In the tryout department, all tools are tested in mechanical presses under the working conditions to which they would be exposed during serial production. EPALFER experts examine critical areas on the part as well as the measures to resolve these effectively and the consequences on other areas of a part, as a result. In general, during tryout, the tool undergoes extensive fine tuning which is a cost- and time-intensive step on the path to the successful production of a quality tool.
“AutoForm´s software allows us to carry out simulation-based tryout. Should a problem arise in tryout, we can identify the cause on the computer and quickly ascertain which measures have a positive influence on the forming result. In addition, AutoForm software allows us to address stamping robustness issues.
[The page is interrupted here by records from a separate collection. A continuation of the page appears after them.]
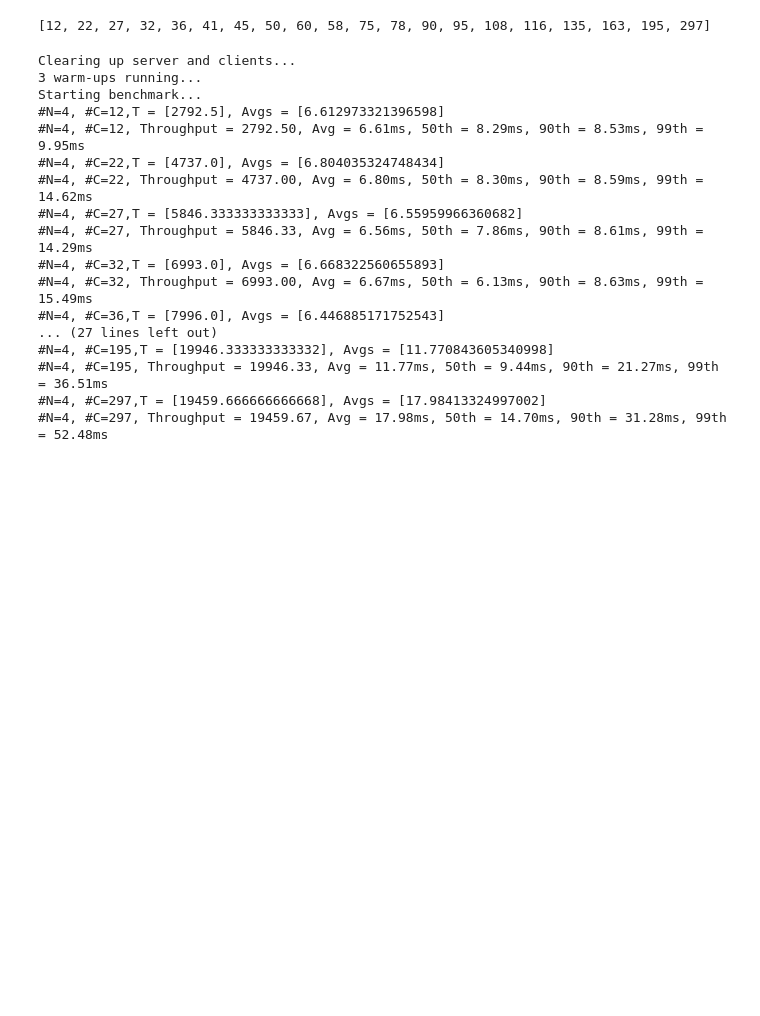
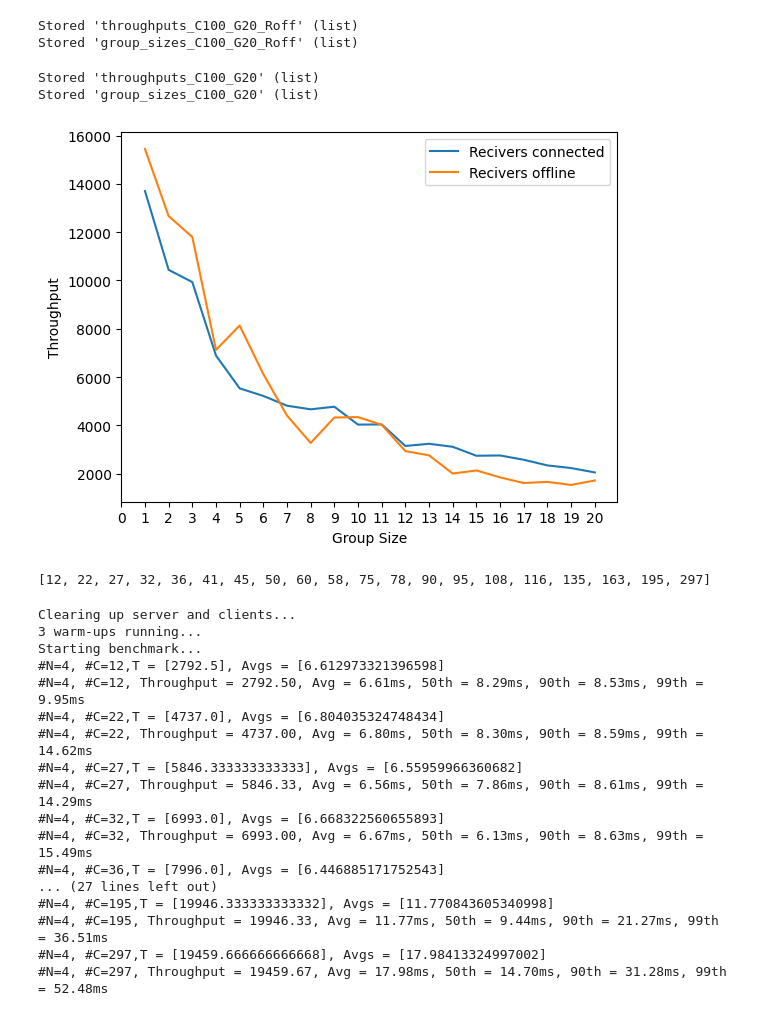
Before and after one commit to princeton-sns/frida, a Jupyter notebook: benchmark_notebook.ipynb, the cells around one changed output. Cells and saved outputs as stored; diff of their text form; code cells hidden in the pictures; blank space fills up the shorter version.

```diff
--- a/benchmark_notebook.ipynb
+++ b/benchmark_notebook.ipynb
@@ -268,0 +295,30 @@ async def run_groupsize_exp_single(num_nodes = 10, duration = 20, keepout = 5, d
+# %%
+throughputs_C100_G20_Roff = throughputs
+group_sizes_C100_G20_Roff = group_sizes
+%store throughputs_C100_G20_Roff
+%store group_sizes_C100_G20_Roff
+write_to_file("throughputs_C100_G20_Roff", throughputs_C100_G20_Roff)
+write_to_file("group_sizes_C100_G20_Roff", group_sizes_C100_G20_Roff)
+# %% [output]
+Stored 'throughputs_C100_G20_Roff' (list)
+Stored 'group_sizes_C100_G20_Roff' (list)
+# %%
+throughputs_C100_G20 = throughputs
+group_sizes_C100_G20 = group_sizes
+%store throughputs_C100_G20
+%store group_sizes_C100_G20
+write_to_file("throughputs_C100_G20", throughputs_C100_G20)
+write_to_file("group_sizes_C100_G20", group_sizes_C100_G20)
+# %% [output]
+Stored 'throughputs_C100_G20' (list)
+Stored 'group_sizes_C100_G20' (list)
+# %%
+plt.plot(group_sizes_C100_G20, throughputs_C100_G20, label="Recivers connected")
+plt.plot(group_sizes_C100_G20_Roff, throughputs_C100_G20_Roff, label="Recivers offline")
+plt.xticks(np.arange(0, 21, step = 1))
+plt.xlabel("Group Size")
+plt.ylabel("Throughput")
+plt.legend()
+plt.show()
+# %% [output]
+[figure, added]
@@ -307,22 +393,22 @@ async def run_latency_exp_single(num_nodes = 10, duration = 20, keepout = 5, dat
         return None, None, None, None, None
 
 #     print("#N={}, #C={}, Throughput = {}, Avg = {}ms, 50th = {}ms, 90th = {}, 99th = {}".format(num_nodes, num_clients, throughput, average_lat, p50_lat, p90_lat, p99_lat))
-# %%
-fine_list = []
-curr = 1000
-step = 1000
-for i, val in enumerate(throughputs_n4_fine_final):
-    if(val > curr):
-        num_prev = num_clients_n4_fine_final[i-1]
-        num_this = num_clients_n4_fine_final[i]
-        val_prev = throughputs_n4_fine_final[i-1]
-        # interpolation
-        fine_list.append(int(num_prev + (curr - val_prev) / (val - val_prev) * (num_this - num_prev)))
-#         print(val)
-        curr+=step
-print(fine_list)
-# %% [output]
-[12, 22, 27, 32, 36, 41, 45, 50, 60, 58, 75, 78, 90, 95, 108, 116, 135, 163, 195, 297]
+# %%
+fine_list = []
+curr = 1000
+step = 1000
+for i, val in enumerate(throughputs_n4_fine_final):
+    if(val > curr):
+        num_prev = num_clients_n4_fine_final[i-1]
+        num_this = num_clients_n4_fine_final[i]
+        val_prev = throughputs_n4_fine_final[i-1]
+        # interpolation
+        fine_list.append(int(num_prev + (curr - val_prev) / (val - val_prev) * (num_this - num_prev)))
+#         print(val)
+        curr+=step
+print(fine_list)
+# %% [output]
+[12, 22, 27, 32, 36, 41, 45, 50, 60, 58, 75, 78, 90, 95, 108, 116, 135, 163, 195, 297]
 # %%
 num_list = fine_list
 num_nodes = 4
```
Also changed, not shown: parts of 13 cells of this notebook, 2 other files.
With AutoForm-Sigma, we can develop the best part and tool designs for a robust stamping process,” explained Eduardo Oliveira.
“During tryout, correctional work and modifications are inevitable and every correction loop that can be avoided offers an immediate advantage in terms of time and cost savings. This is where AutoForm plays a decisive role. In practice, one correction loop, depending upon the tooling die and its dimension, generally costs between 10,000 and 15,000 euros. So, imagine how much we can save every time we eliminate a correction loop. With AutoForm software, we are able to reach a new level of competitiveness and better serve our customers.”
After the tool is finished and stamping begins, the first parts must be checked before further stamping continues. EPALFER´s metrology department is equipped with a modern contact CMM and laser scan systems.
Eduardo Oliveira added: “We check the part and test the capability and stability of the process with AutoForm software. After the part has been checked and the tool is ready, we send it to the customer. One of our recent projects has been the creation of a virtual show room through which our existing customers will have access to our 3D designs.
“In general, our customers are OEMs as well as tooling and stamping companies primarily in Europe, the USA and South America. We are proud to be a reliable partner to Gestamp; Kirchhoff Automotive; Kemmerich Metal Engineering; Flex-N-Gate; Grupo Segura; Muhr Metalltechnik; Silencor and Bosch, among others, and we look forward to extending our customer base further in the future.”
He concluded: “By using AutoForm software, we are faster and more accurate than ever before. At the same time, we are able to save time and cost, which is of great value for us as well as for our customers. Ultimately, we provide our customers with the tools they need for immediate use in their serial production. With AutoForm software, we can solve potential stamping problems earlier in the tool development cycle, saving more time and resources, which results in faster time-to-market for new car models, with obvious advantages.”